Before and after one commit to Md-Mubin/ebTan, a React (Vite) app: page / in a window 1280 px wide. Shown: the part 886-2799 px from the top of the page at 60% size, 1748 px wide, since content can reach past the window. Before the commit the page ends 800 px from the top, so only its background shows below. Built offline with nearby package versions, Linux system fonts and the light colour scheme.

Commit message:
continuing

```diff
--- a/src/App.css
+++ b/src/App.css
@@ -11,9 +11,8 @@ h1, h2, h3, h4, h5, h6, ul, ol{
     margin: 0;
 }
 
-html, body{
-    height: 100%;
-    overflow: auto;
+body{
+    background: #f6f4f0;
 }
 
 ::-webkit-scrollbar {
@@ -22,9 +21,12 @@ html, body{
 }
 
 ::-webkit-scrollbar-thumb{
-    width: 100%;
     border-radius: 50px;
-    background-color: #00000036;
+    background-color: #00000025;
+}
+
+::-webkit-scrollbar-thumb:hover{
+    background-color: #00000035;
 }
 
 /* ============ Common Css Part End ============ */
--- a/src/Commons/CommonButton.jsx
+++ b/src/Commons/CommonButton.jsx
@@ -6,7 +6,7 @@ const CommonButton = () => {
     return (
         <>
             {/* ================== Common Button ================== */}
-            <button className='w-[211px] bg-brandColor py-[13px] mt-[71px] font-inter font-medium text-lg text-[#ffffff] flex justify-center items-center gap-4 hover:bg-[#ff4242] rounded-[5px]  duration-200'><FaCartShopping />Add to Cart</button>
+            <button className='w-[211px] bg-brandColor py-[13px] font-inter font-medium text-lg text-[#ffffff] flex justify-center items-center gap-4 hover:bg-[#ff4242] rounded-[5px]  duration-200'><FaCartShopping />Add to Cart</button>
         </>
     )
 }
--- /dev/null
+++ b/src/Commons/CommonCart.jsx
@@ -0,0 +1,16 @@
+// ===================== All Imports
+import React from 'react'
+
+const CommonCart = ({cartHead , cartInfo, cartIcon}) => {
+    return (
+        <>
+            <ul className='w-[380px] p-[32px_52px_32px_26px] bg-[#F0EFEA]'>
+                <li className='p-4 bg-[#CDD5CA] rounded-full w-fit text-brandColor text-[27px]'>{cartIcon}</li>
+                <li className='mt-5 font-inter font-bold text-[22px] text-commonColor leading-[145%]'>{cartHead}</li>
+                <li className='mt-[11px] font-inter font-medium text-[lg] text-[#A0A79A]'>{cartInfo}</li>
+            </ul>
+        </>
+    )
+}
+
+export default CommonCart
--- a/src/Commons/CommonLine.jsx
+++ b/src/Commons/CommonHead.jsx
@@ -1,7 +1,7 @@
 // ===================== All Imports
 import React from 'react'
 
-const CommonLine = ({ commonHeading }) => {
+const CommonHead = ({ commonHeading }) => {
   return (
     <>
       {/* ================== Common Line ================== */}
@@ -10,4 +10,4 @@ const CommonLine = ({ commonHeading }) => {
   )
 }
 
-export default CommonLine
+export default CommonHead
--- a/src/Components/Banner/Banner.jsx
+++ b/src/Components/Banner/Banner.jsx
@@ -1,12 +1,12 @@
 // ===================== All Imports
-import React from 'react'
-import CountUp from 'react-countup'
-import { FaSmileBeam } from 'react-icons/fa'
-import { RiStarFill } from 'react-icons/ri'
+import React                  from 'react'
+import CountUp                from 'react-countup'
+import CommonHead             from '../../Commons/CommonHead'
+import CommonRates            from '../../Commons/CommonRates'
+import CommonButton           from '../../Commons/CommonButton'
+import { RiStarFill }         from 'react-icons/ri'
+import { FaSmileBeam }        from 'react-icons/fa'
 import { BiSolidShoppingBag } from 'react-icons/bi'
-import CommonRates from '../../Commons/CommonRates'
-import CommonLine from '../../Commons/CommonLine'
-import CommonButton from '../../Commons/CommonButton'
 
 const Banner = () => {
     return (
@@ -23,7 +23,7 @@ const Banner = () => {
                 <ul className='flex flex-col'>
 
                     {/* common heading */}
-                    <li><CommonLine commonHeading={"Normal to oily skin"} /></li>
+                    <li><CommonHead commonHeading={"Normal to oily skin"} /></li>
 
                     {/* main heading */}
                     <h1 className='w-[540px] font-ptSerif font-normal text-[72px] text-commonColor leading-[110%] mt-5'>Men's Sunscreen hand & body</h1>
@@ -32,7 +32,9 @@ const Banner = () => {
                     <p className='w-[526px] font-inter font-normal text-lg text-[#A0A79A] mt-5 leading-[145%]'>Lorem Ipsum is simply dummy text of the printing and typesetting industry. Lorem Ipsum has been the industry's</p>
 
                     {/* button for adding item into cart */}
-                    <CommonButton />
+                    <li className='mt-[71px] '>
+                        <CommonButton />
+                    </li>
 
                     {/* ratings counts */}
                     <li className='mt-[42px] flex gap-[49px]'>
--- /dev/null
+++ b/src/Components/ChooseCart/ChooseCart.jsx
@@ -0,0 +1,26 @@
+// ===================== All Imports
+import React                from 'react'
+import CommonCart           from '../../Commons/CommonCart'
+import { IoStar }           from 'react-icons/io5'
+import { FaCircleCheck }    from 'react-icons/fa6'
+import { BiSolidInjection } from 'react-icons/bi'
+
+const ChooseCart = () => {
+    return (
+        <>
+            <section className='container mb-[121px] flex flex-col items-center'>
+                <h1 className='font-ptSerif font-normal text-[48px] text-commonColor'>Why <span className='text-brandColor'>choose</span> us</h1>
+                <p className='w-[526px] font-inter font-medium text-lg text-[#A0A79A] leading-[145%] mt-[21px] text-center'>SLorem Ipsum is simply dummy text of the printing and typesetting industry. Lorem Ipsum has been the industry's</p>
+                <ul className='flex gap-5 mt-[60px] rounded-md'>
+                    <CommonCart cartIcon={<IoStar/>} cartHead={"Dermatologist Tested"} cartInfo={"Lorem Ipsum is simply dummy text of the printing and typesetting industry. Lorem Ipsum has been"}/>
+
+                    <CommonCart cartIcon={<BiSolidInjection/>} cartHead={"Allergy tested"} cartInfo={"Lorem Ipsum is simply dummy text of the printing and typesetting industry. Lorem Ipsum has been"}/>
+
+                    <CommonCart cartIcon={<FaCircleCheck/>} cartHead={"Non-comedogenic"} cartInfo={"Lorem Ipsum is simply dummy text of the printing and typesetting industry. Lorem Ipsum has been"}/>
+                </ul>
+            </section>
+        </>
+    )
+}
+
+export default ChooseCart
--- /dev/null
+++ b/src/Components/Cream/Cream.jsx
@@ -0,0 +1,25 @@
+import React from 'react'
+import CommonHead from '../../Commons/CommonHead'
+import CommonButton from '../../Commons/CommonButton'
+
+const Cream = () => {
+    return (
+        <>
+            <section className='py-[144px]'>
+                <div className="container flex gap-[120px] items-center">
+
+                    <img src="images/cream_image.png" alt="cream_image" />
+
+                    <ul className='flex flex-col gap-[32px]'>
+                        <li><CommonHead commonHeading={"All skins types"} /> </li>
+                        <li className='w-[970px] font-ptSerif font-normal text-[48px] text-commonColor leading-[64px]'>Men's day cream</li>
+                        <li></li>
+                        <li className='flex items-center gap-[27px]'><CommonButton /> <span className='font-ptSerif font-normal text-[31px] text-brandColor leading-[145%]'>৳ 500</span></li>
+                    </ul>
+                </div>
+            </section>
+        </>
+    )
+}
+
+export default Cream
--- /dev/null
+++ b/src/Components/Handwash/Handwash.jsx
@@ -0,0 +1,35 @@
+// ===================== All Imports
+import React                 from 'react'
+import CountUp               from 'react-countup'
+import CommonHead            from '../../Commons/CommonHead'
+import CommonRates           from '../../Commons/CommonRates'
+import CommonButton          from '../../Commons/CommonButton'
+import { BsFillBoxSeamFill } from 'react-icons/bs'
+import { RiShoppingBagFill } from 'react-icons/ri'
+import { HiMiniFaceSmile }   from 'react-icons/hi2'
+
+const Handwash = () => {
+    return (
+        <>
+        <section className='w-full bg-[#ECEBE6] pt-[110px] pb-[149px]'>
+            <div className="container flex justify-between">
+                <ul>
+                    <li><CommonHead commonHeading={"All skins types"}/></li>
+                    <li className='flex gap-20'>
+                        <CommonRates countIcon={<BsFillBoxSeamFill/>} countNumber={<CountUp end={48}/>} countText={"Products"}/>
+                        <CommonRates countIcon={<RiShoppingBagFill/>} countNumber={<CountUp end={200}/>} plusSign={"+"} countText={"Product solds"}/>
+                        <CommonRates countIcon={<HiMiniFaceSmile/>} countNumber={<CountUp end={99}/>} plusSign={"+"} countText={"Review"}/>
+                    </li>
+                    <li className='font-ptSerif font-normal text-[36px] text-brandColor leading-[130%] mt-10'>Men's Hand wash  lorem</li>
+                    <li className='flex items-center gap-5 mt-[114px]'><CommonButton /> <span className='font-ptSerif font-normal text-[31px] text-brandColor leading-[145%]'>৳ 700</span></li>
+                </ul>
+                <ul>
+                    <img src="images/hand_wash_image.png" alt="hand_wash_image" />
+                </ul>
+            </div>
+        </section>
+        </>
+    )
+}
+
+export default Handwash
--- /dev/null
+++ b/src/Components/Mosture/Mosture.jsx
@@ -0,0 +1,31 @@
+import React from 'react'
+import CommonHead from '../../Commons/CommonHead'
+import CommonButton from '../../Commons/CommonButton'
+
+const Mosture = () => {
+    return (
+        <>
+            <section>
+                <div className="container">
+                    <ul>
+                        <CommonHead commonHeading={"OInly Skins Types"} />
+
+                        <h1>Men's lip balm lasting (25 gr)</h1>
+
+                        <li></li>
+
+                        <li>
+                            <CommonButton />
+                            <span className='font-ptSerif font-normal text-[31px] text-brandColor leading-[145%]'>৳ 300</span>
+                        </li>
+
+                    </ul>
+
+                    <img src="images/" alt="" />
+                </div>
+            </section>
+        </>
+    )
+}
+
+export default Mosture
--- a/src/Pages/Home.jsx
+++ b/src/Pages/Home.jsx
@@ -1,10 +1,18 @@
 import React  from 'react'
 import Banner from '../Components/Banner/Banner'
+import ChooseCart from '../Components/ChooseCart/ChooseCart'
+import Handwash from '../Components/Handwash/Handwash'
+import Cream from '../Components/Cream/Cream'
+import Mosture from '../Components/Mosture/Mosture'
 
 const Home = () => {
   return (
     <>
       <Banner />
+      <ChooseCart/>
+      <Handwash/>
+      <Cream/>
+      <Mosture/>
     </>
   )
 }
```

## Task description:
Lines in the listing above that contain the word "FaCircleCheck" must be copied; leave out the rest.

## Exercise answer:
+import { FaCircleCheck }    from 'react-icons/fa6'
+                    <CommonCart cartIcon={<FaCircleCheck/>} cartHead={"Non-comedogenic"} cartInfo={"Lorem Ipsum is simply dummy text of the printing and typesetting industry. Lorem Ipsum has been"}/>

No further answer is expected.